What do we mean by publicly? Any group of persons screening a film to any audience. Exemptions include home-use, face-to-face classroom teaching, and in some cases distance learning classes.
Q: How much do public performance rights usually cost?
A: Typically between 200-300 dollars for a one-time showing, sometimes more, sometimes less.
Q: How do I acquire public performance rights?
A: Generally speaking, PPR can be purchased through a film's distributor. There are several large movie distributors and public performance rights licensing agencies that own the rights to hundreds of well-known films.
A couple major movie licensing companies to try out first:
If you need assistance locating the rights holder for a film, feel free to contact Curtis Ferree: email@example.com or x2185
Thinking about putting on a film screening? Check Kanopy for titles first. Our license agreement with Kanopy allows us to screen films to audiences on campus, whether as part of a class or not! That means: no additional PPR fees.
To legally show a video or DVD outside of the classroom (the class must be listed for the semester with the registrar) or Library (the video or DVD must be related to your course content unless the library owns the public performance rights), a Public Performance license must be purchased - regardless of whether an admission or other fee is charged.
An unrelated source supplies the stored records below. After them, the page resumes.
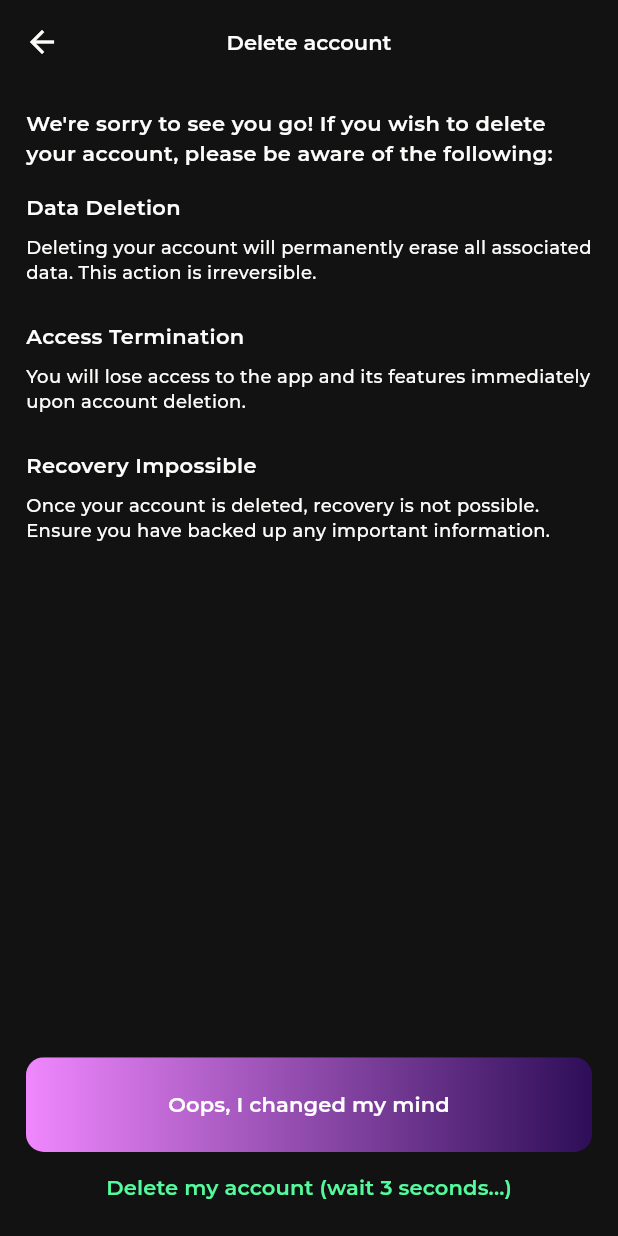
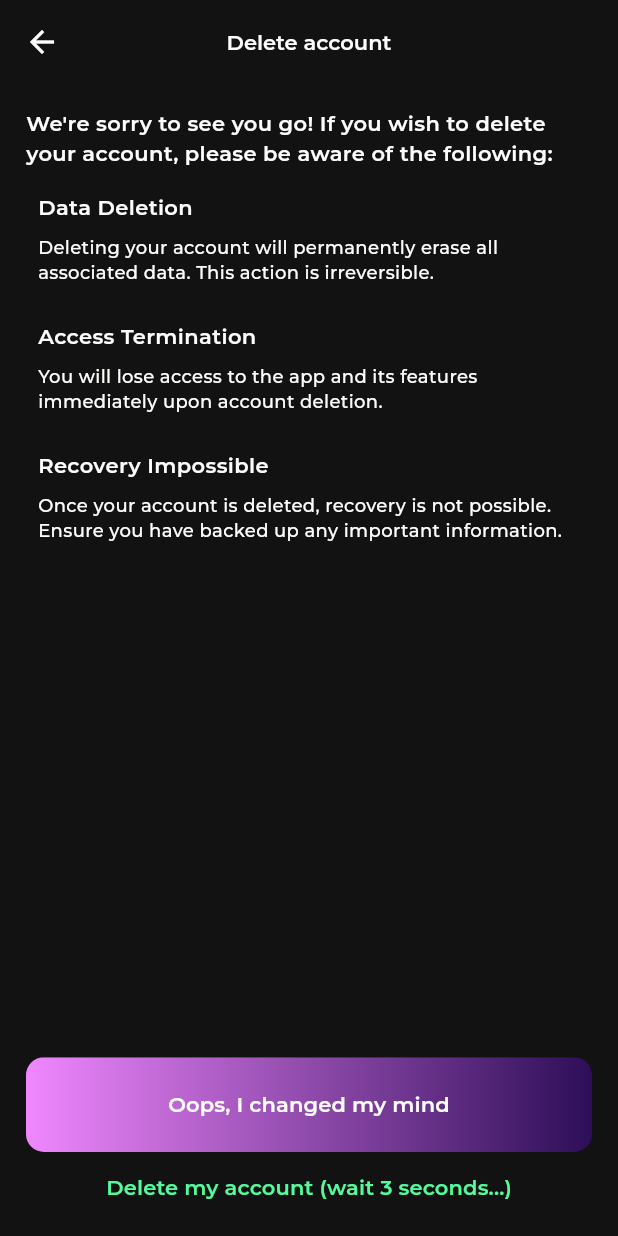
Before and after one commit to SayNode/skillbuddy-solana-flutter, a Flutter app: the DeleteAccountPage screen opened directly, on a phone screen of 412 x 824 dp. Run offline on Flutter 3.47's test engine with Material 3 defaults, Android fonts, the phone set to English and light mode, and no system bars; our stand-ins replace auto_size_text, cached_network_image, dotted_border, extended_image, file, firebase_analytics and 25 more; missing offline and left inert: cached_network_image_platform_interface, firebase_app_check, flutter_branch_sdk, flutter_exif_rotation, is_first_run, solana and 2 more; accounts and stored records are empty; project files that could hold a hidden picture were left out.

Commit message:
Refactor DeleteAccountPage to improve layout and display of deletion information

```diff
--- a/lib/page/settings/delete_account/delete_account.dart
+++ b/lib/page/settings/delete_account/delete_account.dart
@@ -33,7 +33,10 @@ class DeleteAccountPage extends GetView<DeleteAccountController> {
             ),
             Gap(getRelativeHeight(9)),
             Expanded(
+              child: Padding(
+                padding: const EdgeInsets.symmetric(horizontal: 8),
                 child: ListView.separated(
+                  physics: const ClampingScrollPhysics(),
                   itemCount: controller.deleteInfo.length,
                   separatorBuilder: (BuildContext context, int i) =>
                       Gap(getRelativeHeight(9)),
@@ -61,7 +64,8 @@ class DeleteAccountPage extends GetView<DeleteAccountController> {
                   ),
                 ),
               ),
-            const Spacer(),
+            ),
+            // const Spacer(),
             SkillBuddyButton(
               text: 'Oops, I changed my mind'.tr,
               onTap: controller.back,
```
Lines whose indentation alone changed are shown as unchanged.
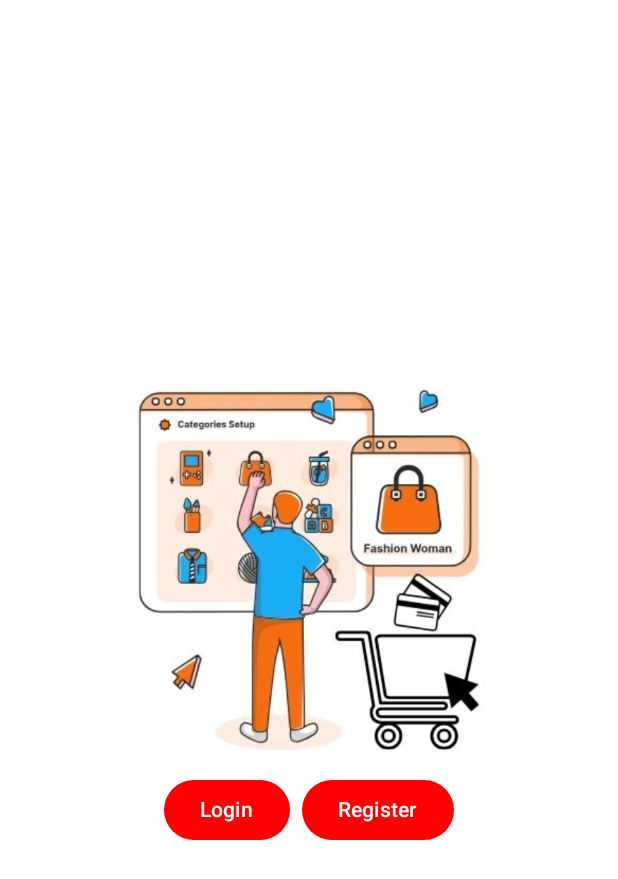
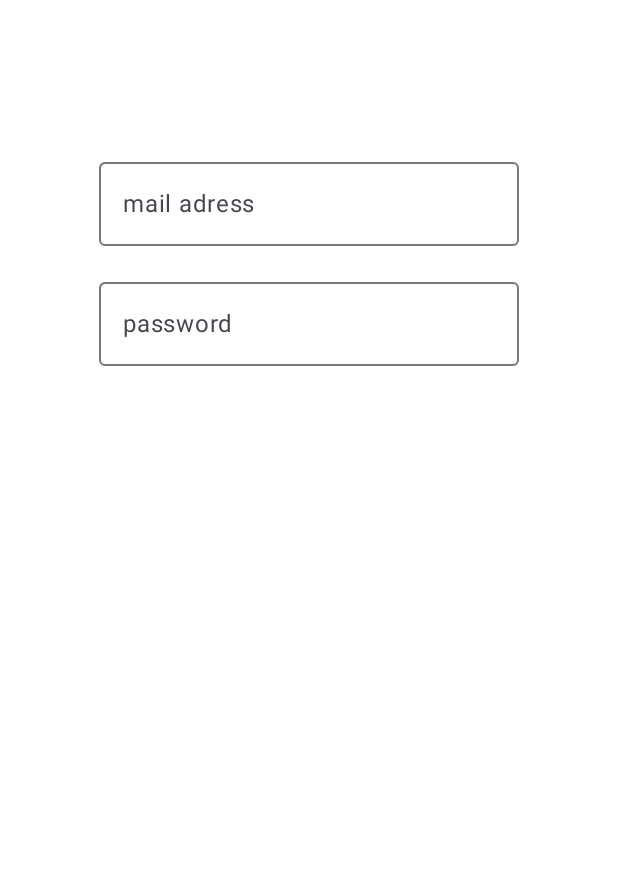
Before and after one commit to fatihBicgi/E-Commerce-App, an Android app built with Jetpack Compose: the @Preview function ButtonsPreview, on a phone screen of 412 x 824 dp. Shown: the top 879 px of the screen. Run offline under Robolectric (Android 15) with nearby library versions, the phone set to English and light mode, and no system bars.

Commit message:
Login Screen Added

```diff
--- a/app/src/main/java/com/fatihbicgi/ecommerceapp/MainActivity.kt
+++ b/app/src/main/java/com/fatihbicgi/ecommerceapp/MainActivity.kt
@@ -14,6 +14,7 @@ import androidx.compose.runtime.Composable
 import androidx.compose.ui.Modifier
 import androidx.compose.ui.tooling.preview.Preview
 import androidx.compose.ui.unit.dp
+import com.fatihbicgi.ecommerceapp.splash.LoginScreen
 import com.fatihbicgi.ecommerceapp.splash.SplashScreen
 import com.fatihbicgi.ecommerceapp.ui.theme.ECommerceAppTheme
 
@@ -30,7 +31,7 @@ class MainActivity : ComponentActivity() {
 
                     ) {
 
-                        SplashScreen()
+                        LoginScreen()
                     }
 
                 }
--- /dev/null
+++ b/app/src/main/java/com/fatihbicgi/ecommerceapp/splash/LoginScreen.kt
@@ -0,0 +1,55 @@
+package com.fatihbicgi.ecommerceapp.splash
+
+import androidx.compose.foundation.layout.Arrangement
+import androidx.compose.foundation.layout.Column
+import androidx.compose.foundation.layout.Row
+import androidx.compose.foundation.layout.fillMaxSize
+import androidx.compose.foundation.layout.padding
+import androidx.compose.material3.OutlinedTextField
+import androidx.compose.material3.Text
+import androidx.compose.material3.TextField
+import androidx.compose.runtime.Composable
+import androidx.compose.runtime.mutableStateOf
+import androidx.compose.runtime.remember
+import androidx.compose.ui.Alignment
+import androidx.compose.ui.Modifier
+import androidx.compose.ui.tooling.preview.Preview
+import androidx.compose.ui.unit.dp
+
+
+@Composable
+fun LoginScreen() {
+    Column(modifier = Modifier
+        .fillMaxSize()
+        .padding(16.dp, 100.dp),
+
+        verticalArrangement = Arrangement.spacedBy(16.dp, Alignment.Top),
+        horizontalAlignment = Alignment.CenterHorizontally,
+
+        )
+    {
+        LoginTextField("mail adress")
+        LoginTextField("password")
+    }
+
+
+
+}
+@Composable
+fun LoginTextField(title : String){
+    val textState = remember { mutableStateOf("") }
+
+    OutlinedTextField(
+        value = textState.value,
+        onValueChange = { textState.value = it},
+        label = {
+            Text(text = title)
+}
+    )
+}
+
+@Preview(showBackground = true)
+@Composable
+fun ButtonsPreview(){
+    LoginScreen()
+}
--- a/app/src/main/java/com/fatihbicgi/ecommerceapp/splash/SplashScreen.kt
+++ b/app/src/main/java/com/fatihbicgi/ecommerceapp/splash/SplashScreen.kt
@@ -39,14 +39,13 @@ fun SplashScreen () {
         .fillMaxSize()
         .padding(16.dp),
 
-        verticalArrangement = Arrangement.spacedBy(16.dp, Alignment.CenterVertically),
+        //verticalArrangement = Arrangement.spacedBy(16.dp, Alignment.CenterVertically),
         horizontalAlignment = Alignment.CenterHorizontally,
 
     )
     {
-        Row {
-            LoginImage()
-        }
+        LoginImage()
+        WelcomeText()
         Row(horizontalArrangement = Arrangement.spacedBy(8.dp)
         ) {
             FilledButton("Login")
@@ -78,8 +77,7 @@ fun LoginImage(){
 
     )
 }
-@Preview(showBackground = true)
 @Composable
-fun ButtonsPreview(){
-    SplashScreen()
+fun WelcomeText(){
+    Text(text = "Welcome to my E-Commerce App")
 }
```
This includes movies to be shown:
This legal requirement applies equally to profit-making organizations and non-profit institutions (Senate Report No. 94-473, page 59; House Report No. 94-1476, page 62).
Showings of videos without a license, even innocent or inadvertent infringers, are subject to substantial civil damages ($750 to $30,000 for each illegal showing) and other penalties (Sections 502-505).